Perseid Meteor Shower August 2018

Add a Comment by Rebecca Bollwitt

It’s the stargazing highlight of the entire summer season, and the Perseid Meteor Shower peaks this week! Probably the most well-known of all the yearly meteor showers, the Weather Network has shared two things that make the Perseid Meteor Shower particularly spectacular:

Perseid Meteor Shower

Perseid Meteor Shower

1) It is one of only three yearly meteor showers where its possible to see up to 100 meteors per hour (the other two are in autumn and winter), and

2) the Perseids produce the greatest number of bright fireball meteors, compared to every other meteor shower we know.

Right now, Earth is passing through a wide stream of meteoroids in space – small bits of ice, dust and rock orbiting the Sun, after being left behind by the passage of a massive ball of ice, dust and rock, known as Comet 109P/Swift-Tuttle.

When these meteoroids encounter Earth’s atmosphere, they streak through the sky, producing bright flashes of light that we call the Perseid Meteor Shower.

Where to Watch the Perseid Meteor Shower

The shower actually runs from July 17 to August 24, as it takes over a month for Earth to completely traverse the width of the meteoroid stream left behind by Comet Swift-Tuttle. The peak will be August 12-13, and the best time to watch!

Want to catch a glimpse without light pollution from the city getting in the way? Here’s how:

Aldergrove Regional Park
Where: Meet at Aldergrove Bowl entrance at 501 Lefeuvre Road, Abbotsford
When: Saturday August 11, 2018 from 8:00pm to 11:00pm
Cost: $2 per person, drop in anytime
Details: Meet astronomers and space enthusiasts who will have telescopes aimed at the skies.
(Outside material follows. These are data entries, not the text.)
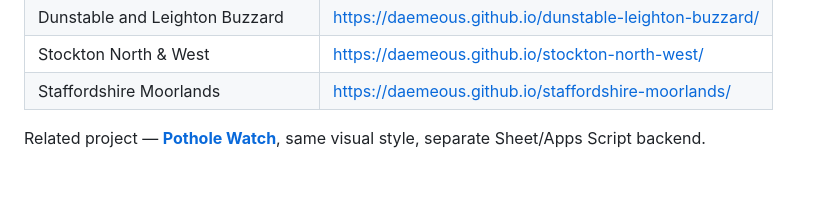
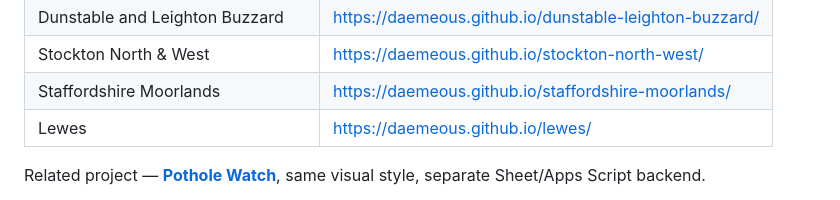
Before and after one commit to Daemeous/bassetlaw, a Markdown page: README.md, the part around the change. GitHub-like rendering; blank space fills up the shorter version.

Commit message:
Add Lewes to live deployments
Co-Authored-By: Claude Opus 5.5 <noreply@anthropic.com>

```diff
--- a/README.md
+++ b/README.md
@@ -24,6 +24,7 @@ Live: **https://daemeous.github.io/bassetlaw/**
 | Dunstable and Leighton Buzzard | https://daemeous.github.io/dunstable-leighton-buzzard/ |
 | Stockton North & West | https://daemeous.github.io/stockton-north-west/ |
 | Staffordshire Moorlands | https://daemeous.github.io/staffordshire-moorlands/ |
+| Lewes | https://daemeous.github.io/lewes/ |
 
 Related project — **[Pothole Watch](https://github.com/Daemeous/stafford-potholes)**, same visual style, separate Sheet/Apps Script backend.
 
```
Enjoy lantern-lit trails, games, crafts, blacklight theatres and fun activities from Science World, H.R. Macmillan Space Centre, Langley Environmental Partners Society, and many others. Camp overnight to extend your star-gazing experience. This event is presented with Royal Astronomical Society of Canada.

Read more about the celestial event via the Weather Network.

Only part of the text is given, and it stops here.